their knowledge and model behavior for younger students
- First plane: 0–6 years (Absorbent Mind)
- Second plane: 6–12 years (Childhood)
- Third plane: 12–18 years (Adolescence)
- Fourth plane: 18–24 years (Young Adult)
Planes of Development and the Role of the Third Year Student in the Montessori Classroom
- First plane:
- 0–3 years: The child absorbs everything in her environment, subconsciously
- 3–6 years: Child is now conscious of what is being learned
- Second plane:
- 6–9 years: Child has the ability to comprehend. He questions everything. He has a very curious and active imagination. It is the time for creating a personal code of ethics.
- 9–12 years: Child is able to work more abstractly and enjoys BIG works. Inner order takes precedent over external order. Ethics now expands to peers and the world at large.
- Third plane:
- 12–15 years: Puberty
- 15–18 years: Adolescence
The Montessori Classroom
Let’s take a look at how the three-year cycle works in the Montessori 3–6 environment. (The same model can be applied to the Montessori elementary and secondary environments as well).
The Montessori method works best when a child can experience all three years of the cycle. The first year is really laying the foundation for learning at that stage of development. And the successive years build upon that foundation. In the second year, children explore the lessons and materials in more detail and in the third, children really start to apply their learning in new ways. This third year is critical for the formation of higher level thinking skills.
The third year in the Montessori environment is really the “capstone” or senior year. Third year students are confident in who they are; they are the role models and leaders of the class, taking younger children under their wing to teach and nurture. These older students pass along what they have learned to the younger children and celebrate their learning and acquisition of knowledge and skills. They know how hard it was to learn these skills and are delighted to show their peers.
The third year is a rite of passage much as the senior year in a traditional high school.

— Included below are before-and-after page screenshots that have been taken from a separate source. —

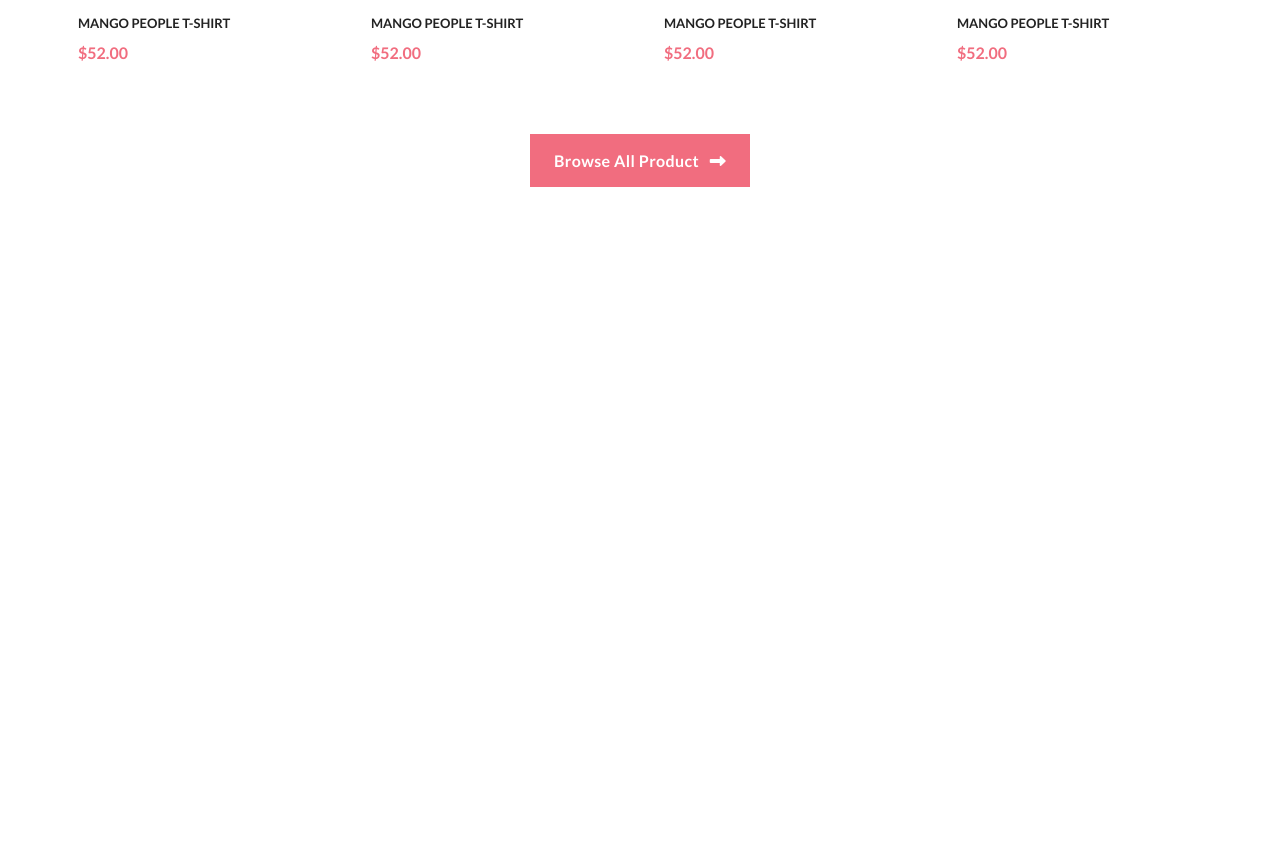
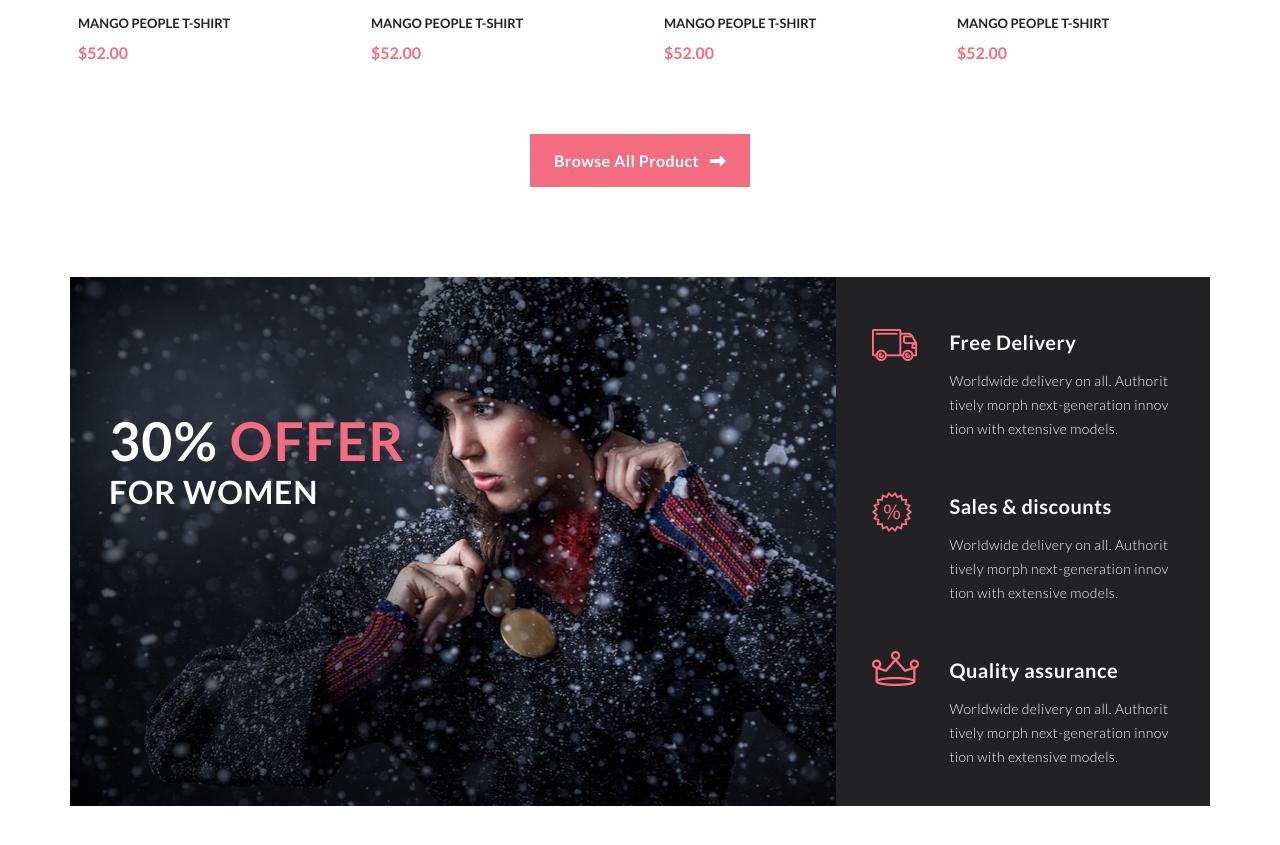
Before and after one commit to Aleksandr-the-G/prof-layout, a plain HTML site: page index.html in a window 1280 px wide. Shown: the part 2705-3550 px from the top of the page. Before the commit the page ends 2982 px from the top, so only its background shows below. Drawn offline with Linux system fonts and the light colour scheme.

Commit message:
Changed index.html style.css
added slider_4

```diff
--- a/index.html
+++ b/index.html
@@ -122,6 +122,29 @@
         </div>
     </div>
 
+    <!-- Начало четвертого слайда -->
+    <div class="slider_4 container">
+        <div class="slider_4_offer">
+            <div class="slider_4_offer_text">
+                <h2>30% <span class="offer_style">OFFER</span></h2>
+                <h3>FOR WOMEN</h3>
+            </div>
+        </div>
+        <div class="slider_4_icons_box">
+            <img class="slider_4_icon_1" src="img/truck.png" alt="truck">
+            <img class="slider_4_icon_2" src="img/percent.png" alt="percent">
+            <img class="slider_4_icon_3" src="img/crown.png" alt="crown">
+        </div>
+        <div class="slider_4_text">
+            <h2 class="slider_4_text_h2-1">Free Delivery</h2>
+            <p class="slider_4_text_p">Worldwide delivery on all. Authorit tively morph next-generation innov tion with extensive models.</p>
+            <h2 class="slider_4_text_h2-1">Sales & discounts</h2>
+            <p class="slider_4_text_p">Worldwide delivery on all. Authorit tively morph next-generation innov tion with extensive models.</p>
+            <h2 class="slider_4_text_h2-1">Quality assurance</h2>
+            <p class="slider_4_text_p">Worldwide delivery on all. Authorit tively morph next-generation innov tion with extensive models.</p>
+
+        </div>
+    </div>
 </body>
 
 </html>
--- a/style.css
+++ b/style.css
@@ -319,3 +319,102 @@ a {
 .fa-long-arrow-alt-right {
     margin-left: 7px;
 }
+
+/* Начало четвертого слайда */
+
+.slider_4 {
+    height: 529px;
+    display: flex;
+    margin-bottom: 97px;
+}
+
+.slider_4_offer {
+    width: 767px;
+    height: 529px;
+    background-image: url(img/offer.png);
+}
+
+.slider_4_offer_text {
+    padding-top: 131px;
+    padding-left: 39px;
+}
+
+.slider_4_offer_text h2 {
+    font-size: 53.5px;
+    letter-spacing: 1.34px;
+    font-weight: bold;
+    color: #ffffff;
+}
+
+.offer_style {
+    color: #f16d7f;
+}
+
+.slider_4_offer_text h3 {
+    font-size: 32px;
+    font-weight: bold;
+    letter-spacing: 0.8px;
+    color: #ffffff;
+}
+
+.slider_4_icons_box {
+    width: 114px;
+    box-sizing: border-box;
+    padding-left: 36px;
+    background-color: #222224;
+}
+
+.slider_4_icon {
+    display: block;
+}
+
+.slider_4_icon_1 {
+    margin-top: 48px;
+}
+
+.slider_4_icon_2 {
+    margin-top: 124px;
+}
+
+.slider_4_icon_3 {
+    margin-top: 114px;
+}
+
+.slider_4_text {
+    width: 261px;
+    background-color: #222224;
+    box-sizing: border-box;
+    padding-right: 40px;
+}
+
+.slider_4_text h2 {
+    font-size: 20px;
+    font-weight: bold;
+    line-height: 1;
+    letter-spacing: 0.5px;
+    color: #fbfbfb;
+}
+
+.slider_4_text p {
+    font-size: 14px;
+    font-weight: 300;
+    line-height: 1.71;
+    letter-spacing: 0.35px;
+    color: #fbfbfb;
+}
+
+.slider_4_text_h2-1 {
+    margin-top: 55px;
+}
+
+.slider_4_text_h2-2 {
+    margin-top: 62px;
+}
+
+.slider_4_text_h2-3 {
+    margin-top: 61px;
+}
+
+.slider_4_text_p {
+    margin-top: 17px;
+}
```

There are some high-school students who graduate early, not having to complete that senior year. However, many students reflect later at never having had a sense of closure; they were just “finished.” Often, they feel that they were removed from their environment too early, without having the opportunity to celebrate the conclusion of their 12-year work cycle. Similarly, removing a child from the Montessori environment before he has the chance to complete his third-year of the Montessori continuum robs him of a sense of completion. The final year of his Montessori program gives a child the chance to develop leadership skills and to apply his knowledge in a new direction — and that is a valuable opportunity every Montessori child should be afforded.
© North American Montessori Center - originally posted in its entirety at Montessori Teacher Training on Friday, September 28, 2012.